Independent historian Cromwell (Florence Nightingale, Feminist, 2013, etc.) makes a convincing case for Queen Anne’s shrewdness at navigating the political extremes of her time, calling her the “least known and most underrated” of England’s female monarchs. Her father, King James II, was a Catholic who tried to pack Parliament with like-minded thinkers, but Anne resisted conversion attempts and remained a Protestant. In a highly polarized atmosphere, she formed a government, Cromwell notes, made up of moderate Whigs and Tories. After the reign of the Dutch-born William of Orange (who’d married Anne’s sister, Mary), Anne, who married the Danish Prince George, “felt she must restore Englishness to the crown.” The Duke of Marlborough was one of her key advisers during a war against France, and his wife, Sarah Churchill, was her particular friend. Cromwell pinpoints the three main issues of Anne’s reign from 1702 to her death in 1714: war and domestic political strife; physical struggles, including painful gout and numerous miscarriages; and a troubled relationship with Sarah, whom Mary thought of as “Anne’s evil genius.” While estranged from Anne, Sarah spread rumors about Anne’s supposed dalliances with women—and about the attention that the queen paid to Anne’s favorite servant, Abigail Masham. Cromwell refutes this, citing Anne’s letters to Sarah as proof of “passionate platonic love between women,” but she fully explores the continuing controversy over Abigail’s place at court. The book is thus well timed to capitalize on the recent success of the award-winning 2018 film The Favourite, which portrays Anne in a different way. The author’s scene-setting comments about the weather don’t always ring true (“a frivolous little breeze blew over London”), but her details regarding royal food, clothing, and gardens are vivid and sumptuous. A good number of quotes are taken from primary sources and supply the flavor of period speech.
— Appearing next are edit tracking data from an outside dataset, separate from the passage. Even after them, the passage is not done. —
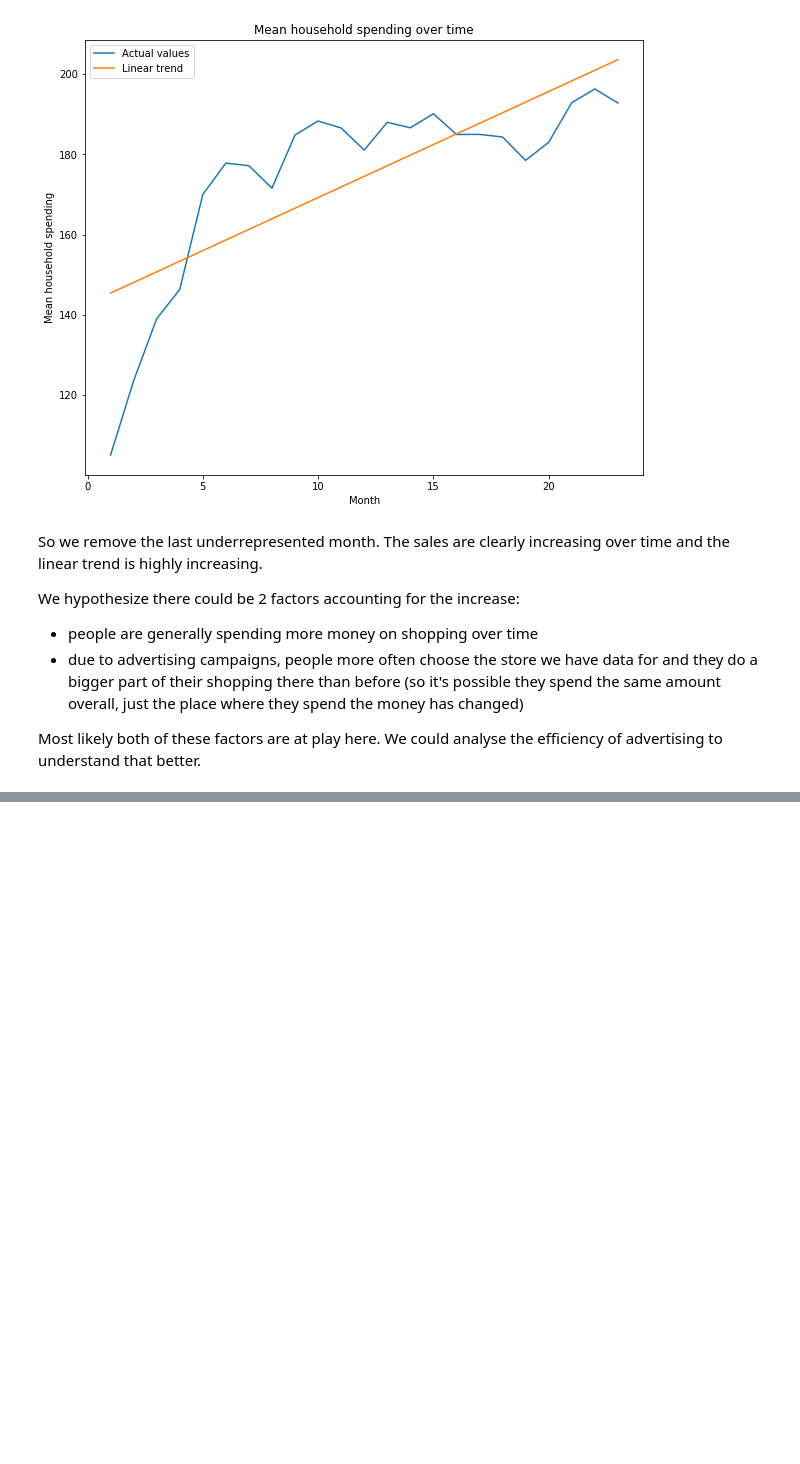
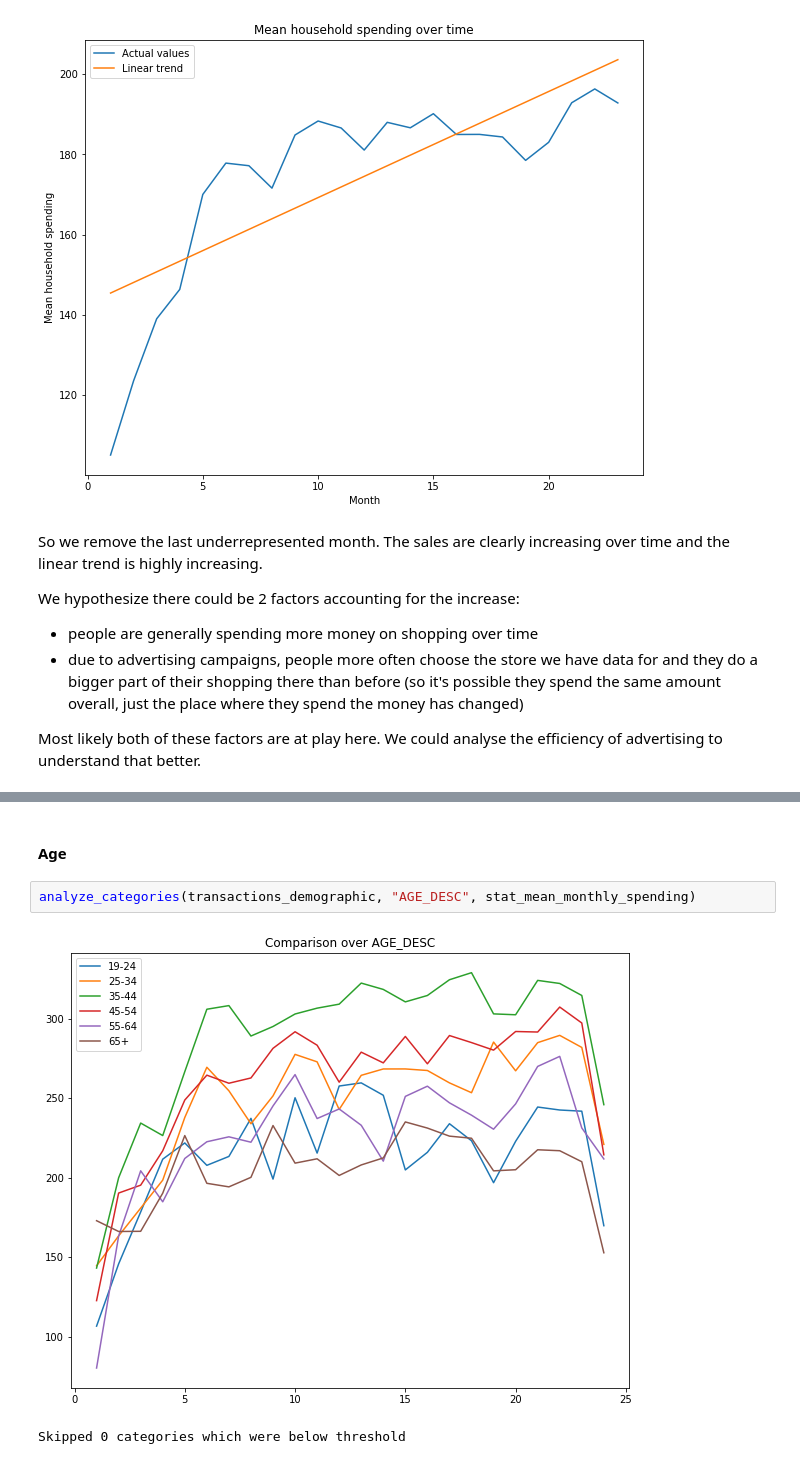
Before and after one commit to Lucianod28/Ada-project, a Jupyter notebook: Milestone2.ipynb, the cells around one changed output, grey strips where cells are left out. Cells and saved outputs as stored; diff of their text form; blank space fills up the shorter version.

```diff
--- a/Milestone2.ipynb
+++ b/Milestone2.ipynb
@@ -171,0 +218,7 @@ Most likely both of these factors are at play here. We could analyse the efficie
+# %% [markdown]
+#### Age
+# %%
+analyze_categories(transactions_demographic, "AGE_DESC", stat_mean_monthly_spending)
+# %% [output]
+[figure, added]
+Skipped 0 categories which were below threshold
```
Also changed, not shown: parts of 40 cells of this notebook.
The intricacies of Whig and Tory machinations threaten to become tedious, but Cromwell wisely keeps the focus on the “extremely popular” monarch.
A fine blending of the personal and the political.